MacKaye and Minor Threat never had any intention of changing or inspiring the minds of others. They were simply kids using music to express and communicate their distaste with an aspect of society. This is what punk is all about: independence of thought, free expression, and community for all, especially for those who feel different and/or alone.

As we delve deeper into the essence of punk, it becomes increasingly clear that punk rock and punk are related but not necessarily synonymous. Punk rock is a genre of music that began in the mid-70’s. At its core, however, punk is an attitude, a way of life, which has no beginning; it’s a natural human instinct. In fact, some of the most socially prominent examples of punk are not even music-related.

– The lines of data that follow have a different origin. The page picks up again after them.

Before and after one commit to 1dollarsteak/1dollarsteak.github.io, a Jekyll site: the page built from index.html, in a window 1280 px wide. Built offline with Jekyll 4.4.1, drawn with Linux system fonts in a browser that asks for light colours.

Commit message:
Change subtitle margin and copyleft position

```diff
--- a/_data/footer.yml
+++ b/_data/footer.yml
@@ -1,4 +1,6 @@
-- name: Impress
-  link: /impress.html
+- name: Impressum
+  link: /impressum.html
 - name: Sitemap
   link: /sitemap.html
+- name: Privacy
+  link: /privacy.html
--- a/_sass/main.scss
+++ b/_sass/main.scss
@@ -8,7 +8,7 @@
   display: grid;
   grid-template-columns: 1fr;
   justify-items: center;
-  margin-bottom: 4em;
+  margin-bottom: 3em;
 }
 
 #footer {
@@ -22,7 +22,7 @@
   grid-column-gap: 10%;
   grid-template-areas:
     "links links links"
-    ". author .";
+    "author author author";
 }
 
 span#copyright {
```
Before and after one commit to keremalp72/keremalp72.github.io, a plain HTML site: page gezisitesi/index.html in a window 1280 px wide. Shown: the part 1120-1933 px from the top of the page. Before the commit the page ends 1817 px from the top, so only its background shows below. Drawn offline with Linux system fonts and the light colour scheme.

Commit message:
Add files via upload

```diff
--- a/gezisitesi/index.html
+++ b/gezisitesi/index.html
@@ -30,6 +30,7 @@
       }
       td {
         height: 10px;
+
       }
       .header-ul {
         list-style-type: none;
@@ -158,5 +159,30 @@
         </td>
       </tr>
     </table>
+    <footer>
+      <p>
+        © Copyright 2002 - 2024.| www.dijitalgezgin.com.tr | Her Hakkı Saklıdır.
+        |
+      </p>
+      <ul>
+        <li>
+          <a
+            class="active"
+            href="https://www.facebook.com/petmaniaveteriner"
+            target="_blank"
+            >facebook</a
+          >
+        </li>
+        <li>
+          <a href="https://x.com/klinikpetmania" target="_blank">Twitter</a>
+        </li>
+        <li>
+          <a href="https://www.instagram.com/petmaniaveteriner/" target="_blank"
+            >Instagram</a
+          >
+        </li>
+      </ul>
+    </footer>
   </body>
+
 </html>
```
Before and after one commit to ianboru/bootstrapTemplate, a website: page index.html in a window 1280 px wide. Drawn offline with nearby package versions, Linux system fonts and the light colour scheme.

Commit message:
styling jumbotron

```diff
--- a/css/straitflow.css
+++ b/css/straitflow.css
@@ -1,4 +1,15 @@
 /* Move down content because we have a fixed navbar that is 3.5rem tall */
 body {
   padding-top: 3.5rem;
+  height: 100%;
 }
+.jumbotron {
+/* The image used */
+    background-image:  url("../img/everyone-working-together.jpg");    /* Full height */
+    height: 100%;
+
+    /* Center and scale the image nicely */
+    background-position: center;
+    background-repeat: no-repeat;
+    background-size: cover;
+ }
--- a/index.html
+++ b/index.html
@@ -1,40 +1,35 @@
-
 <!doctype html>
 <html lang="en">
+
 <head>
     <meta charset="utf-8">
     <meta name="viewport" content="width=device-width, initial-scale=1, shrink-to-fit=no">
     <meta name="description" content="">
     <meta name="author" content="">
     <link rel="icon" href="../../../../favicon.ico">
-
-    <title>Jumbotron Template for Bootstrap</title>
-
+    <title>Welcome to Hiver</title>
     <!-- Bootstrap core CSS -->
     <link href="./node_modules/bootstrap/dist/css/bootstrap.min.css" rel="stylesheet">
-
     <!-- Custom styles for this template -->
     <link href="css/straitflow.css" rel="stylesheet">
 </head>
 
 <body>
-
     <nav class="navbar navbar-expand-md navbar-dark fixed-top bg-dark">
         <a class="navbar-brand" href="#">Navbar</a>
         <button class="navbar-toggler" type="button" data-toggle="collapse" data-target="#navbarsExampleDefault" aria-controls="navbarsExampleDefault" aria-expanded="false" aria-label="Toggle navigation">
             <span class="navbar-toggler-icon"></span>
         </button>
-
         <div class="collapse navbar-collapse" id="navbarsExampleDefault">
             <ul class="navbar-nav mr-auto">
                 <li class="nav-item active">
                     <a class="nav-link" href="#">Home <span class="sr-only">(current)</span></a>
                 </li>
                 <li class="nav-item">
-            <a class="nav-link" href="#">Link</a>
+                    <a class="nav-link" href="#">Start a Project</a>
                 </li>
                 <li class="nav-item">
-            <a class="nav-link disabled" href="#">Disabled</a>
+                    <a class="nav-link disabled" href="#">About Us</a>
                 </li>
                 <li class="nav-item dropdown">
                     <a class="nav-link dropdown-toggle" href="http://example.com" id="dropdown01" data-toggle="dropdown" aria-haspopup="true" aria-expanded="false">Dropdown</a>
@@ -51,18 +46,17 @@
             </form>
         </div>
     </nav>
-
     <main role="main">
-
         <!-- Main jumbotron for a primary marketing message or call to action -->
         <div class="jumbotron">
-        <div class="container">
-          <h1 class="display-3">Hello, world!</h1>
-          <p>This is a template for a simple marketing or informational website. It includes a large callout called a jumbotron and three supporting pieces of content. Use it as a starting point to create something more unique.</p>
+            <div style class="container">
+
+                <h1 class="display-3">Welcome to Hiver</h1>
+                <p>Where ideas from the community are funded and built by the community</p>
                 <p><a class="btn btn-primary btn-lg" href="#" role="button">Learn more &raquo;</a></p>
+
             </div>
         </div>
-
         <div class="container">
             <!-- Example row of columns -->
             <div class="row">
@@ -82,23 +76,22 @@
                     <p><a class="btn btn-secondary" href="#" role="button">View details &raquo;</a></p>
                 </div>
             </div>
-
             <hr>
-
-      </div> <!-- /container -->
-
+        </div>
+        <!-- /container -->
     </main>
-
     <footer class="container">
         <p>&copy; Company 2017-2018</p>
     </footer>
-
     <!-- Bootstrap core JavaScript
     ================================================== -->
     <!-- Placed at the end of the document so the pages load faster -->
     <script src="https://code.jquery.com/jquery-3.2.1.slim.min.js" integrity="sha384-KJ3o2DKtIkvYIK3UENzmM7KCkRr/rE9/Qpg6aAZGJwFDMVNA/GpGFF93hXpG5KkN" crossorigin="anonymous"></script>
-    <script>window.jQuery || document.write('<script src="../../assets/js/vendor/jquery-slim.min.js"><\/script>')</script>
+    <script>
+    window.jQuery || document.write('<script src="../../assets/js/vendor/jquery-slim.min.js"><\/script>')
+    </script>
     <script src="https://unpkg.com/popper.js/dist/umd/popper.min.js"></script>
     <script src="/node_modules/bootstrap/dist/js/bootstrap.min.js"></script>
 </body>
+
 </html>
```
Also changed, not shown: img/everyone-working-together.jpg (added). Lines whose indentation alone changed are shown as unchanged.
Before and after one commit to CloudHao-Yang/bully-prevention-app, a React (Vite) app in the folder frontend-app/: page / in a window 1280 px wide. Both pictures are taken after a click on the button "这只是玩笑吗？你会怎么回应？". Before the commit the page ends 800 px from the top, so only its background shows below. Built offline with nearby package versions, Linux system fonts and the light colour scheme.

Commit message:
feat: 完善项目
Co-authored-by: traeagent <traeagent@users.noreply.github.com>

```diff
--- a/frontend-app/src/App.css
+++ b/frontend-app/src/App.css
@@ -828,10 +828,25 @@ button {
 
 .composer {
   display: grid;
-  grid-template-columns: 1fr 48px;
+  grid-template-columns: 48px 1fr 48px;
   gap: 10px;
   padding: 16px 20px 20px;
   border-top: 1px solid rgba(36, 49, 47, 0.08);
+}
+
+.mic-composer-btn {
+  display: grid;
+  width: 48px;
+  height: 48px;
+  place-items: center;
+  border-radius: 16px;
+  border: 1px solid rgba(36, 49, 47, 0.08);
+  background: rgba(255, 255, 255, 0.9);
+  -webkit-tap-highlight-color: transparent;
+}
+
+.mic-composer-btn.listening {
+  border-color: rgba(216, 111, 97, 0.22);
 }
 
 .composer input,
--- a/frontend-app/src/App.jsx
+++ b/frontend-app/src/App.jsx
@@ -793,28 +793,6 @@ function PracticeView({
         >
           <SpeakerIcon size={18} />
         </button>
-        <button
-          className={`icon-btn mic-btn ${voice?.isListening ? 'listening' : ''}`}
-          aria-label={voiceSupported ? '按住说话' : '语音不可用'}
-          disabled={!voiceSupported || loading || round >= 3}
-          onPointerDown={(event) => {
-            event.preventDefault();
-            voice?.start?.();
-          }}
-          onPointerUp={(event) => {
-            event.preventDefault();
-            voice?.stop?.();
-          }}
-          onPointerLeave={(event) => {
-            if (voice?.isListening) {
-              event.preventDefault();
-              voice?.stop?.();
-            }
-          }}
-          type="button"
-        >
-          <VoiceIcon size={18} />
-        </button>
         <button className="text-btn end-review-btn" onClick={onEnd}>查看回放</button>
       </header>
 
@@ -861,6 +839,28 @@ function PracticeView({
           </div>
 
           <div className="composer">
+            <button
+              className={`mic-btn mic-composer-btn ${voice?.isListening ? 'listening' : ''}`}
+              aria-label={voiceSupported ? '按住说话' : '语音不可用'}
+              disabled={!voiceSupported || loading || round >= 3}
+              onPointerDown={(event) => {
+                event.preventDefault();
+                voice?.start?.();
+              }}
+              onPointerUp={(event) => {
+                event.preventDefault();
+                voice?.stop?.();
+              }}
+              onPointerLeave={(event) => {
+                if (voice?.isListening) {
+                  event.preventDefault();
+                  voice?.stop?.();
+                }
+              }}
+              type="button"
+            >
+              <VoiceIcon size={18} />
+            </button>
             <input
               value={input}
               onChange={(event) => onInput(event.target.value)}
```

Joan of Arc, Martin Luther King, Nelson Mandela, Galileo and so many others were all punk-rockers. They witnessed injustice in their respective societies and did not shy away from speaking out against it. These themes of resistance and desire for social change are both intrinsic to punk as an attitude and characteristic of truehearted punk rock music.

Jimi Hendrix playing his rendition of US National Anthem in protest of the Vietnam War – Woodstock, August 18, 1969

The question still remains: what exactly is punk? Punk is hardcore band Fugazi playing right outside the White House in support of a march against the Gulf War in 1991. Punk is Rage Against the Machine playing a surprise show right outside of the New York Stock Exchange in defiance of the top one-percent’s record profits amidst the private-sector’s record layoffs in 2000. Punk is Jimi Hendrix playing his rendition of the U.S. national anthem at Woodstock in 1969, in which he artistically morphs the structure of the anthem as a protest against the Vietnam War. Punk is an attitude. Punk is expression, resistance, and freedom, and punk rock is any and all music that embodies this attitude.

So the next time find yourself aimlessly perusing YouTube instead of doing your homework, dive into some of the aforementioned groups with an open, curious, and patient mind. And when you’ve purchased that Fugazi CD, that Rise Against CD, or that Black Flag CD, go ahead and explain to your mom the meaning behind these bands and their work. Engage the music and feel the uplifting energy and politically/socially charged themes flow through you. You’ll learn that you too are a punk rocker, and that your life is yours to live; this world is yours to change.

Here is a brief introduction to the world of punk music. Pay special attention to the lyrics – they embody the attitude of punk.